The Twenty-ninth Oklahoma Legislature was a meeting of the legislative branch of the government of Oklahoma, composed of the Oklahoma Senate and the Oklahoma House of Representatives. The state legislature met in regular session at the Oklahoma State Capitol in Oklahoma City from January 8 to June 14, 1963, during the first term of Governor Henry Bellmon. This was the last state legislature with members representing counties under the old system of districting; a new system was created by a court order that forced Oklahoma to equalize representation.
The Eighth Oklahoma Legislature was a meeting of the legislative branch of the government of Oklahoma, composed of the Oklahoma Senate and the Oklahoma House of Representatives. The state legislature met in Oklahoma City, in regular session from January 4 to April 2, 1921, and in special session from April 25 to May 21, 1921, during the third year of the term of Governor James B.A. Robertson. It was the first time, Republicans took control of the Oklahoma House of Representatives. In 1920, Bessie McColgin, a Republican, became the first woman elected to the Oklahoma House of Representatives. Lamar Looney, Oklahoma's first female state senator and a Democrat, was also elected in 1920.
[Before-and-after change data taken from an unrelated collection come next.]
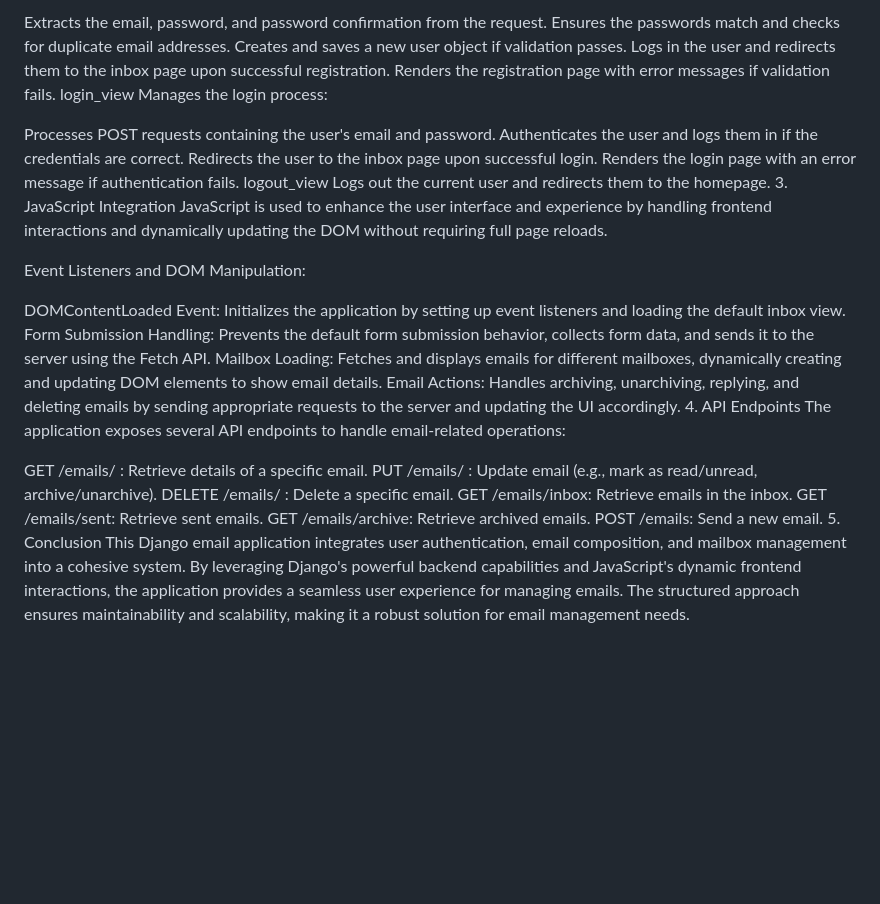
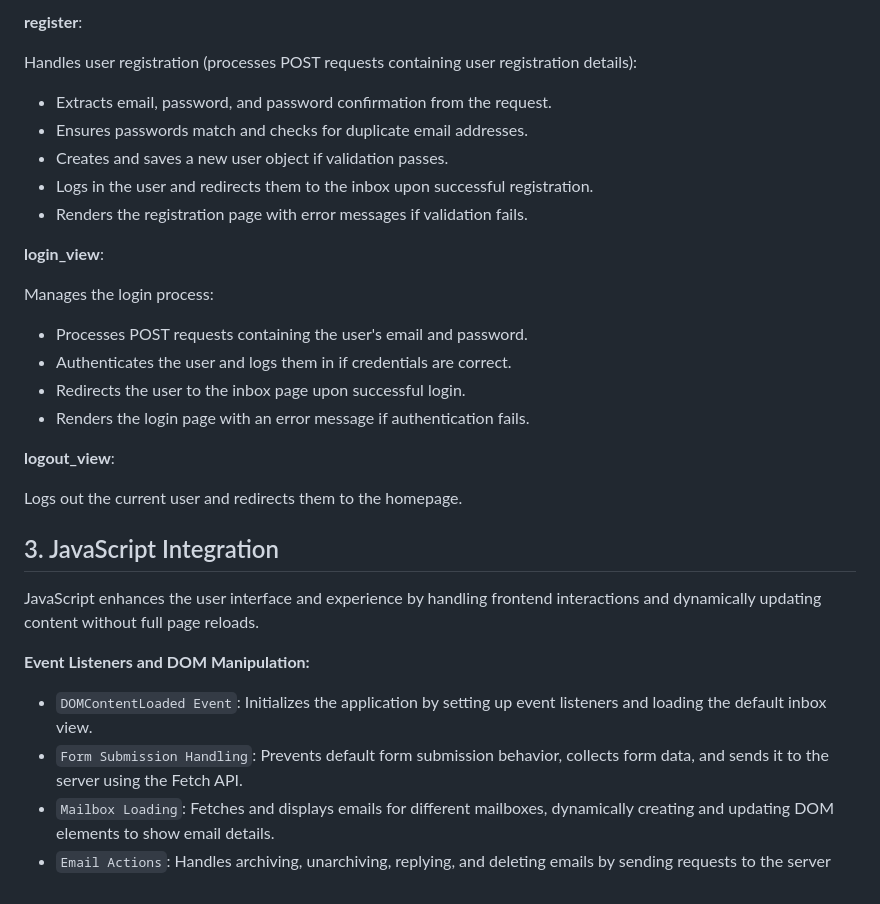
Before and after one commit to JustMrNone/Email, a Markdown page: README.md, the part around the change printed below. Drawn GitHub-style; blank space fills up the shorter version.

Commit message:
"Refactored README.md: reformatted content, added headings, and improved readability"

```diff
--- a/README.md
+++ b/README.md
@@ -70,39 +77,34 @@ Handles user registration. It processes POST requests containing user registrati
 
-Extracts the email, password, and password confirmation from the request.
-Ensures the passwords match and checks for duplicate email addresses.
-Creates and saves a new user object if validation passes.
-Logs in the user and redirects them to the inbox page upon successful registration.
-Renders the registration page with error messages if validation fails.
-login_view
+**register**:
+
+Handles user registration (processes POST requests containing user registration details):
+
+- Extracts email, password, and password confirmation from the request.
+- Ensures passwords match and checks for duplicate email addresses.
+- Creates and saves a new user object if validation passes.
+- Logs in the user and redirects them to the inbox upon successful registration.
+- Renders the registration page with error messages if validation fails.
+
+**login_view**:
+
 Manages the login process:
 
-Processes POST requests containing the user's email and password.
-Authenticates the user and logs them in if the credentials are correct.
-Redirects the user to the inbox page upon successful login.
-Renders the login page with an error message if authentication fails.
-logout_view
+- Processes POST requests containing the user's email and password.
+- Authenticates the user and logs them in if credentials are correct.
+- Redirects the user to the inbox page upon successful login.
+- Renders the login page with an error message if authentication fails.
+
+**logout_view**:
+
 Logs out the current user and redirects them to the homepage.
-3. JavaScript Integration
-JavaScript is used to enhance the user interface and experience by handling frontend interactions and dynamically updating the DOM without requiring full page reloads.
 
-Event Listeners and DOM Manipulation:
+## 3. JavaScript Integration
 
-DOMContentLoaded Event: Initializes the application by setting up event listeners and loading the default inbox view.
-Form Submission Handling: Prevents the default form submission behavior, collects form data, and sends it to the server using the Fetch API.
-Mailbox Loading: Fetches and displays emails for different mailboxes, dynamically creating and updating DOM elements to show email details.
-Email Actions: Handles archiving, unarchiving, replying, and deleting emails by sending appropriate requests to the server and updating the UI accordingly.
-4. API Endpoints
-The application exposes several API endpoints to handle email-related operations:
+JavaScript enhances the user interface and experience by handling frontend interactions and dynamically updating content without full page reloads.
 
-GET /emails/
-: Retrieve details of a specific email.
-PUT /emails/
-: Update email (e.g., mark as read/unread, archive/unarchive).
-DELETE /emails/
-: Delete a specific email.
-GET /emails/inbox: Retrieve emails in the inbox.
-GET /emails/sent: Retrieve sent emails.
-GET /emails/archive: Retrieve archived emails.
-POST /emails: Send a new email.
-5. Conclusion
-This Django email application integrates user authentication, email composition, and mailbox management into a cohesive system. By leveraging Django's powerful backend capabilities and JavaScript's dynamic frontend interactions, the application provides a seamless user experience for managing emails. The structured approach ensures maintainability and scalability, making it a robust solution for email management needs.
+**Event Listeners and DOM Manipulation:**
+
+- `DOMContentLoaded Event`: Initializes the application by setting up event listeners and loading the default inbox view.
+- `Form Submission Handling`: Prevents default form submission behavior, collects form data, and sends it to the server using the Fetch API.
+- `Mailbox Loading`: Fetches and displays emails for different mailboxes, dynamically creating and updating DOM elements to show email details.
+- `Email Actions`: Handles archiving, unarchiving, replying, and deleting emails by sending requests to the server
```
Also changed, not shown: other parts of README.md (+62 -55 lines).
The Ninth Oklahoma Legislature was a meeting of the legislative branch of the government of Oklahoma, composed of the Oklahoma Senate and the Oklahoma House of Representatives. The state legislature met in Oklahoma City, in regular session from January 2 to March 31, 1923, during the short term of Governor Jack C. Walton, and in two special sessions after his impeachment.